• _ASSIGNMENT_:
Repeat every entry exactly. Leave nothing out.

• _RECORD EXTRACTS_:

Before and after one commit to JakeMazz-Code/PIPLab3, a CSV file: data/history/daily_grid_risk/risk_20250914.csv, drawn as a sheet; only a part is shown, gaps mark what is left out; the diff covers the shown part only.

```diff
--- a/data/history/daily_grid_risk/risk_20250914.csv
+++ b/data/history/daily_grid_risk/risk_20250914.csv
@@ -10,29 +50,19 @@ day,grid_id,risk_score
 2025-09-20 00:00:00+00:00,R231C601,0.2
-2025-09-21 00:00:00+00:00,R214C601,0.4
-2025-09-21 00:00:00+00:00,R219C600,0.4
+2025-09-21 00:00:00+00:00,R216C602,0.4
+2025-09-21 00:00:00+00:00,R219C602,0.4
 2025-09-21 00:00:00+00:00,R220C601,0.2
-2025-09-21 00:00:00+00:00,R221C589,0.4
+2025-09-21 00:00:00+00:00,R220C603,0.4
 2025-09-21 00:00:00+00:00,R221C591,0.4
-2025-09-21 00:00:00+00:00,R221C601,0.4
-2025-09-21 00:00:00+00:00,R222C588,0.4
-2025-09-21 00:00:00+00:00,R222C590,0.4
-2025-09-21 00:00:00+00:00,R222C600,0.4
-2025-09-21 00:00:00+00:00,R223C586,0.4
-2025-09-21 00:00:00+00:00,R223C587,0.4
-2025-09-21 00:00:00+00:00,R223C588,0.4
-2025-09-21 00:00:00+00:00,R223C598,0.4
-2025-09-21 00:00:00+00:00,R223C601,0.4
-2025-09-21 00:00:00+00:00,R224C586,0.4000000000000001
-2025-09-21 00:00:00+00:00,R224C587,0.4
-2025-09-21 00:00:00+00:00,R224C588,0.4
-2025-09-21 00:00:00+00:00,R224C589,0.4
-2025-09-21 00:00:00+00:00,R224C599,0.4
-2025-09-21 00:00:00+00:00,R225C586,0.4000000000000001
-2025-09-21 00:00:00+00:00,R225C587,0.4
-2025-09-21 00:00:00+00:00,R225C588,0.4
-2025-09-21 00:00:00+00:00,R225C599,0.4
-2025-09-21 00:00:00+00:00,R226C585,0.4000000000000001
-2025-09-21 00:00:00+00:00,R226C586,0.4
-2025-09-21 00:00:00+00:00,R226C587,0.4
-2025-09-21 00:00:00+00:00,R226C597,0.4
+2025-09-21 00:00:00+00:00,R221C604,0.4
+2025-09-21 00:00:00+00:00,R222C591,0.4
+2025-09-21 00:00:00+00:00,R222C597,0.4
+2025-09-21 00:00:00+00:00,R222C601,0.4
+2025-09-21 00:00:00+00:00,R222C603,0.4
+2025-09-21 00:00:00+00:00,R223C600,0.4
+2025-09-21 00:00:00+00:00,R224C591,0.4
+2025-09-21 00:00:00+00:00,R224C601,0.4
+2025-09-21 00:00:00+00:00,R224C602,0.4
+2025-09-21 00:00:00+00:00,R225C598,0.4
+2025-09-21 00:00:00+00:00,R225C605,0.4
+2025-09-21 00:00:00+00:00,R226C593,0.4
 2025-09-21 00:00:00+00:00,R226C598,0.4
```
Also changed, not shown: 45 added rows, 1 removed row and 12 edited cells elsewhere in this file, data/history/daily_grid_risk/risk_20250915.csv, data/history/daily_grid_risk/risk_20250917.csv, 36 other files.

• _RESULT FOR THIS TASK_:
Before and after one commit to JakeMazz-Code/PIPLab3, a CSV file: data/history/daily_grid_risk/risk_20250914.csv, drawn as a sheet; only a part is shown, gaps mark what is left out; the diff covers the shown part only.

```diff
--- a/data/history/daily_grid_risk/risk_20250914.csv
+++ b/data/history/daily_grid_risk/risk_20250914.csv
@@ -10,29 +50,19 @@ day,grid_id,risk_score
 2025-09-20 00:00:00+00:00,R231C601,0.2
-2025-09-21 00:00:00+00:00,R214C601,0.4
-2025-09-21 00:00:00+00:00,R219C600,0.4
+2025-09-21 00:00:00+00:00,R216C602,0.4
+2025-09-21 00:00:00+00:00,R219C602,0.4
 2025-09-21 00:00:00+00:00,R220C601,0.2
-2025-09-21 00:00:00+00:00,R221C589,0.4
+2025-09-21 00:00:00+00:00,R220C603,0.4
 2025-09-21 00:00:00+00:00,R221C591,0.4
-2025-09-21 00:00:00+00:00,R221C601,0.4
-2025-09-21 00:00:00+00:00,R222C588,0.4
-2025-09-21 00:00:00+00:00,R222C590,0.4
-2025-09-21 00:00:00+00:00,R222C600,0.4
-2025-09-21 00:00:00+00:00,R223C586,0.4
-2025-09-21 00:00:00+00:00,R223C587,0.4
-2025-09-21 00:00:00+00:00,R223C588,0.4
-2025-09-21 00:00:00+00:00,R223C598,0.4
-2025-09-21 00:00:00+00:00,R223C601,0.4
-2025-09-21 00:00:00+00:00,R224C586,0.4000000000000001
-2025-09-21 00:00:00+00:00,R224C587,0.4
-2025-09-21 00:00:00+00:00,R224C588,0.4
-2025-09-21 00:00:00+00:00,R224C589,0.4
-2025-09-21 00:00:00+00:00,R224C599,0.4
-2025-09-21 00:00:00+00:00,R225C586,0.4000000000000001
-2025-09-21 00:00:00+00:00,R225C587,0.4
-2025-09-21 00:00:00+00:00,R225C588,0.4
-2025-09-21 00:00:00+00:00,R225C599,0.4
-2025-09-21 00:00:00+00:00,R226C585,0.4000000000000001
-2025-09-21 00:00:00+00:00,R226C586,0.4
-2025-09-21 00:00:00+00:00,R226C587,0.4
-2025-09-21 00:00:00+00:00,R226C597,0.4
+2025-09-21 00:00:00+00:00,R221C604,0.4
+2025-09-21 00:00:00+00:00,R222C591,0.4
+2025-09-21 00:00:00+00:00,R222C597,0.4
+2025-09-21 00:00:00+00:00,R222C601,0.4
+2025-09-21 00:00:00+00:00,R222C603,0.4
+2025-09-21 00:00:00+00:00,R223C600,0.4
+2025-09-21 00:00:00+00:00,R224C591,0.4
+2025-09-21 00:00:00+00:00,R224C601,0.4
+2025-09-21 00:00:00+00:00,R224C602,0.4
+2025-09-21 00:00:00+00:00,R225C598,0.4
+2025-09-21 00:00:00+00:00,R225C605,0.4
+2025-09-21 00:00:00+00:00,R226C593,0.4
 2025-09-21 00:00:00+00:00,R226C598,0.4
```
Also changed, not shown: 45 added rows, 1 removed row and 12 edited cells elsewhere in this file, data/history/daily_grid_risk/risk_20250915.csv, data/history/daily_grid_risk/risk_20250917.csv, 36 other files.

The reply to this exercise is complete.